## What needs to be done
Please output all of the entries exactly and omit any images they hold.
===== Information provided
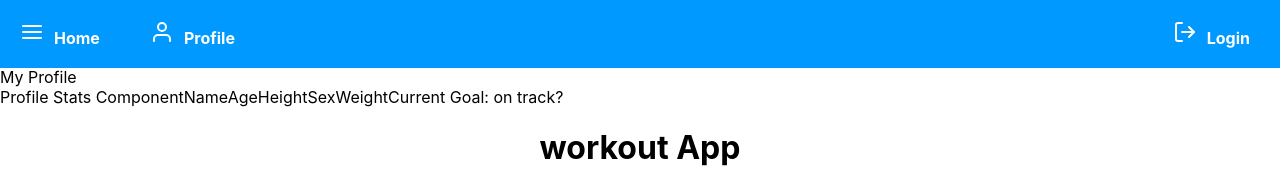
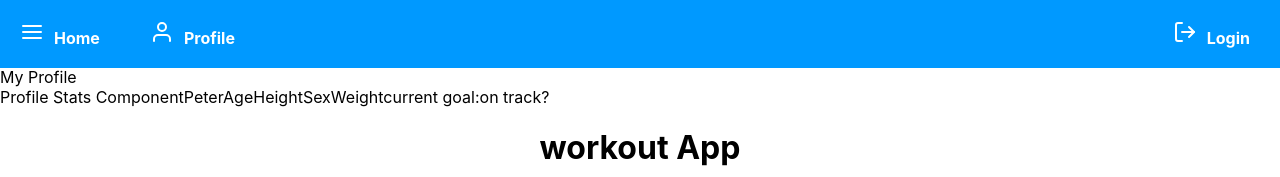
Before and after one commit to petermijkje/workout_app2, a React (Create React App) app in the folder workout_app/: page /profile in a window 1280 px wide. Shown: the top 177 px of the page. Built offline with nearby package versions, Linux system fonts and the light colour scheme.

Commit message:
adding hooks to component

```diff
--- a/workout_app/src/components/profile-stats/profile-stats.component.jsx
+++ b/workout_app/src/components/profile-stats/profile-stats.component.jsx
@@ -1,40 +1,22 @@
 import React from 'react'
+import { useState } from 'react'
 
 import './profile-stats.styles.scss'
 
 function ProfileStats() {
+  const [name] = useState('Peter')
   return (
     <div>
       Profile Stats Component
-      <span>Name</span>
+      <span>{name}</span>
       <span>Age</span>
       <span>Height</span>
       <span>Sex</span>
       <span>Weight</span>
-      <span>Current Goal: </span>
+      <span>current goal:</span>
       <span>on track?</span>
     </div>
   )
 }
 
 export default ProfileStats
-
-// function ProfileStats() {
-//     const [count, setCount] = useState(0)
-
-//     function handleAlertClick() {
-//       setTimeout(() => {
-//         alert('You clicked on: ' + count)
-//       }, 3000)
-//     }
-
-//     return (
-//       <div>
-//         <p>You clicked {count} times</p>
-//         <button onClick={() => setCount(count + 1)}>Click me</button>
-//         <button onClick={handleAlertClick}>Show alert</button>
-//       </div>
-//     )
-//   }
-
-//   export default ProfileStats
```
Also changed, not shown: 1 other file (tests, documents, lock files or other folders).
==========
## Result of the exercise
Before and after one commit to petermijkje/workout_app2, a React (Create React App) app in the folder workout_app/: page /profile in a window 1280 px wide. Shown: the top 177 px of the page. Built offline with nearby package versions, Linux system fonts and the light colour scheme.

Commit message:
adding hooks to component

```diff
--- a/workout_app/src/components/profile-stats/profile-stats.component.jsx
+++ b/workout_app/src/components/profile-stats/profile-stats.component.jsx
@@ -1,40 +1,22 @@
 import React from 'react'
+import { useState } from 'react'
 
 import './profile-stats.styles.scss'
 
 function ProfileStats() {
+  const [name] = useState('Peter')
   return (
     <div>
       Profile Stats Component
-      <span>Name</span>
+      <span>{name}</span>
       <span>Age</span>
       <span>Height</span>
       <span>Sex</span>
       <span>Weight</span>
-      <span>Current Goal: </span>
+      <span>current goal:</span>
       <span>on track?</span>
     </div>
   )
 }
 
 export default ProfileStats
-
-// function ProfileStats() {
-//     const [count, setCount] = useState(0)
-
-//     function handleAlertClick() {
-//       setTimeout(() => {
-//         alert('You clicked on: ' + count)
-//       }, 3000)
-//     }
-
-//     return (
-//       <div>
-//         <p>You clicked {count} times</p>
-//         <button onClick={() => setCount(count + 1)}>Click me</button>
-//         <button onClick={handleAlertClick}>Show alert</button>
-//       </div>
-//     )
-//   }
-
-//   export default ProfileStats
```
Also changed, not shown: 1 other file (tests, documents, lock files or other folders).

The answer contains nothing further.